by Clayton Shank
“Ghandi was wrong. It’s just nobody has the balls to say it.” – Billy (Sam Rockwell), Seven Psychopaths
Two thugs debate the precise details of John Dillinger‘s death on a Los Angeles street. They’re anxiously waiting to kill an unnamed girl. A man in a red mask approaches behind them in the distance. His hands are tucked in his jacket. He comes closer. And closer. Closer still until he’s totally in focus, directly behind them. He brandishes two pistols and executes them point blank in the back of the head…the exact same killshot which befell John Dillinger. The masked man throws a Jack of Diamonds on each bloody corpse and walks away. He is the Jack of Diamonds killer, and he is a psychopath.
Such is the setup and general tone for the aptly named Seven Psychopaths, a mercilessly black humored film from writer/director Martin McDonagh. After the two goons have expired, we pick up on Marty (Colin Farrell), a screenwriter with a fondness for the drink suffering from writer’s block. He’s come up with a title for a new screenplay, also titled Seven Psychopaths, but not much else. We learn he intends his screenplay, ironically, to be a message of love and peace. His first idea for a psychopath is a Buddhist monk. Unfortunately for Marty, however, he is friends with Billy (Rockwell), who we learn will ensure love and peace is hard to come by. Billy runs a dog-napping for ransom business with co-conspirator Hans (Christopher Walken). Walken, bless his heart, is easily the standout here, fully utilizing his recent cultural persona as a man capable of uttering the most ridiculously funny things with the most ridiculously serious of faces. His paraphrasing of an old Ice-T song had me gasping. The plot begins its inevitable downward spiral when Billy and Hans abduct the adorable shih tzu of Charlie (Woody Harrelson, also terrific), a connected psycho-killer of the most classic variety, in that he doesn’t try very hard to hide it. The resulting bloody mess is best left for the pleasure of the viewer to untangle and shouldn’t be spoiled here.
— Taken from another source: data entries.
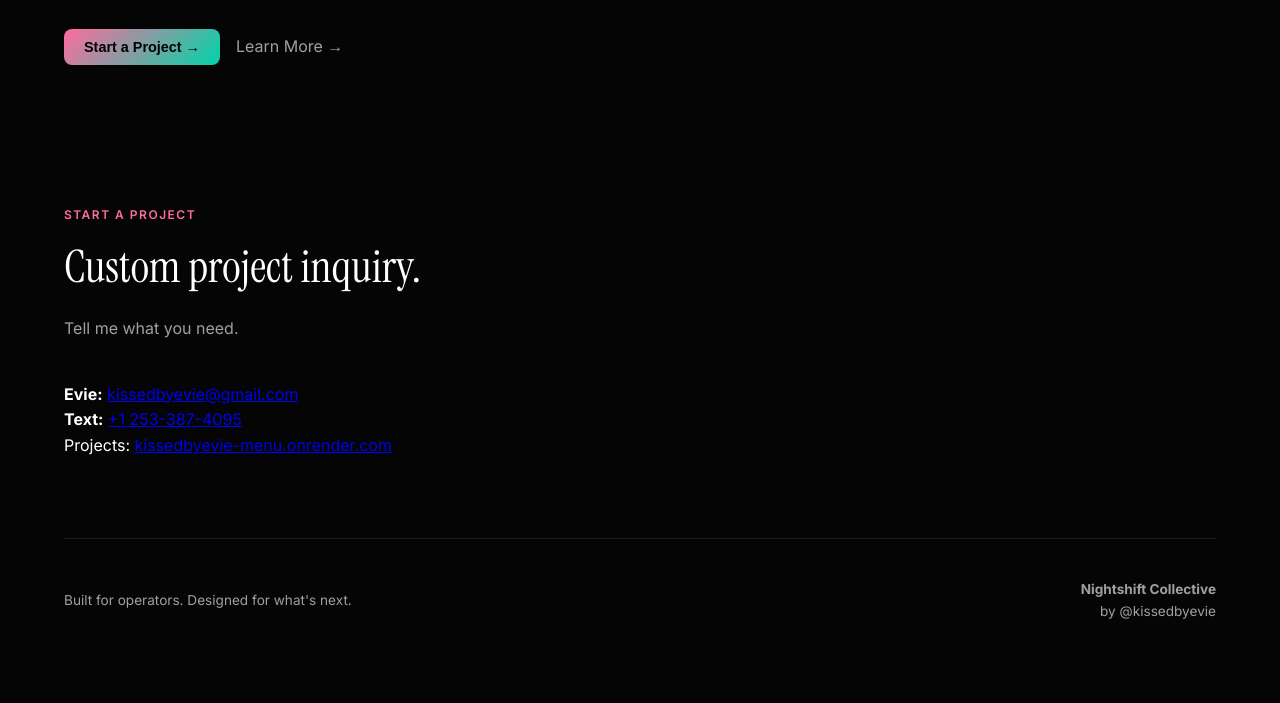
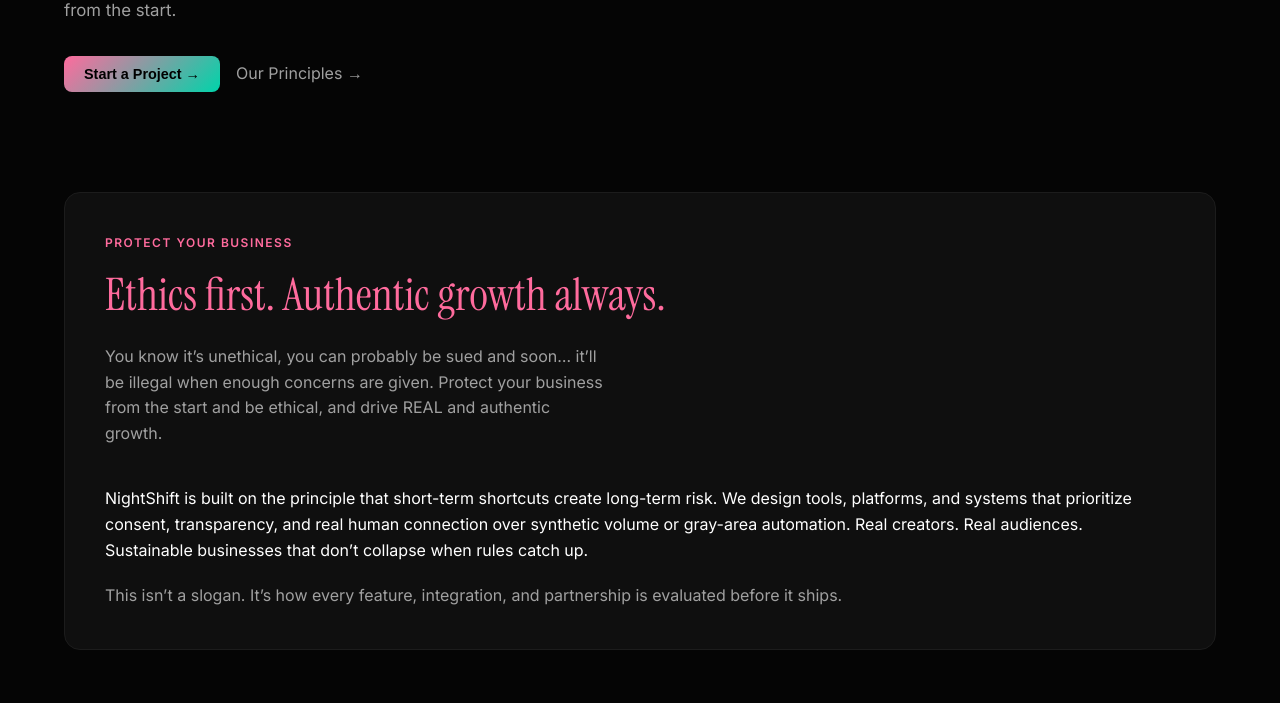
Before and after one commit to kyronaextra/nightshift-collective, a website: page index.html in a window 1280 px wide. Shown: the part 457-1160 px from the top of the page. Before the commit the page ends 1120 px from the top, so only its background shows below. Drawn offline with Linux system fonts and the light colour scheme.

Commit message:
Add ethics and authentic growth principle to Nightshift site

```diff
--- a/index.html
+++ b/index.html
@@ -136,6 +136,16 @@ h2 {
   border-radius: 16px;
   padding: 28px;
 }
+.ethics-section {
+  background: var(--card);
+  border: 1px solid var(--border);
+  border-radius: 16px;
+  padding: 40px;
+  margin: 40px 0;
+}
+.ethics-section h2 {
+  color: var(--pink);
+}
 footer {
   border-top: 1px solid var(--border);
   padding: 40px 0;
@@ -167,6 +177,7 @@ footer {
       <a href="#services">Services</a>
       <a href="#tools">Tools</a>
       <a href="#process">Process</a>
+      <a href="#ethics">Ethics</a>
       <a href="#contact">Contact</a>
     </nav>
     <div class="nav-actions">
@@ -179,15 +190,23 @@ footer {
     <div>
       <div class="eyebrow">Custom Tools. Built for Businesses & Creators.</div>
       <h1>Solutions that work<br>when <em>you</em> do.</h1>
-      <p>Nightshift Collective builds custom payment platforms, backends, dashboards, marketing tools, consumer profiling systems, and integrations. Secure. Fast. Built for you.</p>
+      <p>Nightshift Collective builds custom payment platforms, backends, dashboards, marketing tools, consumer profiling systems, and integrations. Secure. Fast. Built for you. Ethical from the start.</p>
       <div class="hero-cta">
         <button class="btn btn-primary">Start a Project →</button>
-        <a href="#services" style="color:var(--muted); text-decoration:none;">Learn More →</a>
+        <a href="#ethics" style="color:var(--muted); text-decoration:none;">Our Principles →</a>
       </div>
     </div>
     <div class="hero-logo">
       <img src="logo.jpg" alt="NightShift Collective">
     </div>
+  </section>
+
+  <section id="ethics" class="ethics-section">
+    <div class="section-label">Protect Your Business</div>
+    <h2>Ethics first. Authentic growth always.</h2>
+    <p class="subtitle">You know it’s unethical, you can probably be sued and soon… it’ll be illegal when enough concerns are given. Protect your business from the start and be ethical, and drive REAL and authentic growth.</p>
+    <p>NightShift is built on the principle that short-term shortcuts create long-term risk. We design tools, platforms, and systems that prioritize consent, transparency, and real human connection over synthetic volume or gray-area automation. Real creators. Real audiences. Sustainable businesses that don’t collapse when rules catch up.</p>
+    <p style="margin-top: 20px; color: var(--muted);">This isn’t a slogan. It’s how every feature, integration, and partnership is evaluated before it ships.</p>
   </section>
 
   <section id="contact">
@@ -200,7 +219,7 @@ footer {
   </section>
 
   <footer>
-    <div>Built for operators. Designed for what's next.</div>
+    <div>Built for operators. Designed for what's next. Ethical by default.</div>
     <div style="text-align:right;">
       <strong>Nightshift Collective</strong><br>
       by @kissedbyevie
```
Remixing a page from the Charlie Kaufman (Adaptation) playbook, McDonagh cleverly spices up the narrative by interweaving Marty’s quest for a great screenplay with the screenplay of his film. Cliches found in serial killer films and thriller films in general are addressed, sometimes verbally, then butchered, exploited, and even strangely fulfilled. One by one, we are introduced to various psychopaths, some real, some not, some inspired by real characters, including a former Viet Cong posing as a preacher who’s bent on avenging his slain family, and a vengeful Quaker who psychologically torments the man who murdered his daughter. If this sounds overly serious, fear not. It’s hysterical. Seven Psychopaths builds and cashes in its gory comic scenarios and one-liners with the tenacity of an anarchic jester, peaking with one gut-busting fantasy piece (literally and figuratively) in a cemetery that’s the funniest damn thing I’ve seen all year. Perhaps most rewarding of all, numerous gags are set up and abandoned only to pay off much later, after you’ve forgotten anything was setup to begin with.
McDonagh’s previous film was 2008′s In Bruges, also starring Farrell, hailed by many, including myself, as a near masterpiece. Like In Bruges, he has assembled a dream cast of character actors fully willing to embrace every knack and extravagant idiosyncrasy in his theater of the absurd. Never a monotone filmmaker, McDonagh also knows when to splice in a melancholy moment to add a quasi-tragic angle to the events that unfold. Seven Psychopaths doesn’t quite reach the lofty heights of that earlier gem, as its plotting isn’t as airtight and it meanders a touch in the middle, but there’s plenty of delicious meat here for the dark comedy-starved masses to chew on. Dig in. And for Heaven’s sake, always honor the wishes of an unstable man who carries around a pet rabbit.